IN the late seventies I had, gone to Calcutta as part of Government of India committee and one morning we met Jyoti Basu in his office. In the evening we were flying back to Delhi and jouncing alongwith us in the rattling Indian Airlines bus on way to the plane we met Jyoti Babu again. We were greatly impressed. But things change. A few days ago on a empty highway next to paddy fields near Jhargram (in Midnapore) a couple of jeeps approached us from the other side. On one was mounted a red light and, under it, a sign saying Pilot. My two companions called out in mock-excitement, "Mantri, Mantri" and sure enough there was a West Bengal minister hunkered down in the rear seat. There was not a person in sight.
What the CPI (M) set out to do in West Bengal hasnt disappeared completely. By no means. The mobilisation of the landless and the low castes, the phasing out of social inequality, the redistribution of land and decentralisation of local government, have indeed done something lasting for the state and its people, something which an ideology-shorn Congress party could never have done. But over the years some of the shine has worn off. At the same time, some of the ideological stiffness has also become flexible. Corruption over real estate, for instance, has tarnished the party. In the districts of the state which is sixth in urbanisation (mainly, of course, because of Calcutta) most people believe that all advancement, all taking out of glitches, all chances of employment or grants are through the party and its henchmen.
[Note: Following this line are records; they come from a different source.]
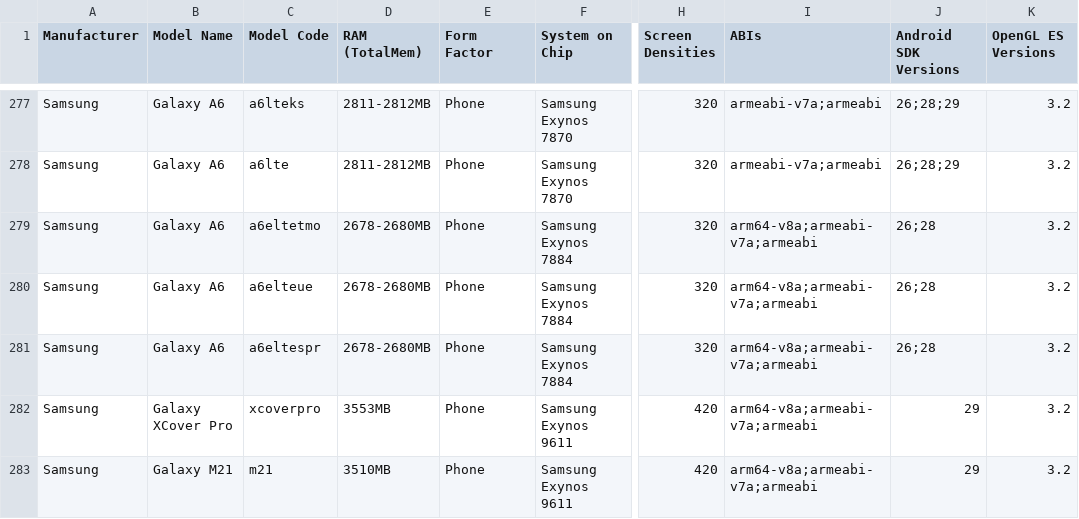
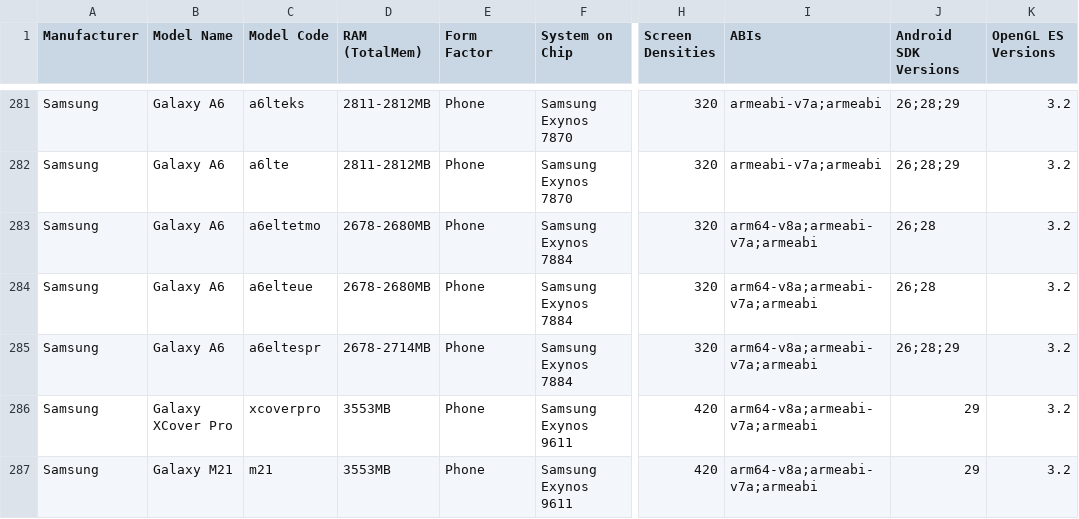
Before and after one commit to rolandsmeenk/ARCore-devices, a CSV file: arcore_devicelist.csv, drawn as a sheet; only a part is shown, gaps mark what is left out; addresses are those after the commit; the diff covers the shown part only; the diff names each change by its address in the sheet, - before the commit and + after, or states it on an @@ line.

Commit message:
Updated devicelist 23-03-2020

```diff
--- a/arcore_devicelist.csv
+++ b/arcore_devicelist.csv
-D285 (RAM (TotalMem)): 2678-2680MB
+D285 (RAM (TotalMem)): 2678-2714MB
-J285 (Android SDK Versions): 26;28
+J285 (Android SDK Versions): 26;28;29
-D287 (RAM (TotalMem)): 3510MB
+D287 (RAM (TotalMem)): 3553MB
```
Also changed, not shown: 9 added rows, 3 removed rows and 48 edited cells elsewhere in this file.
|There is too much of the depressive apathy
of unemployment. In a primarily Santhal village, not far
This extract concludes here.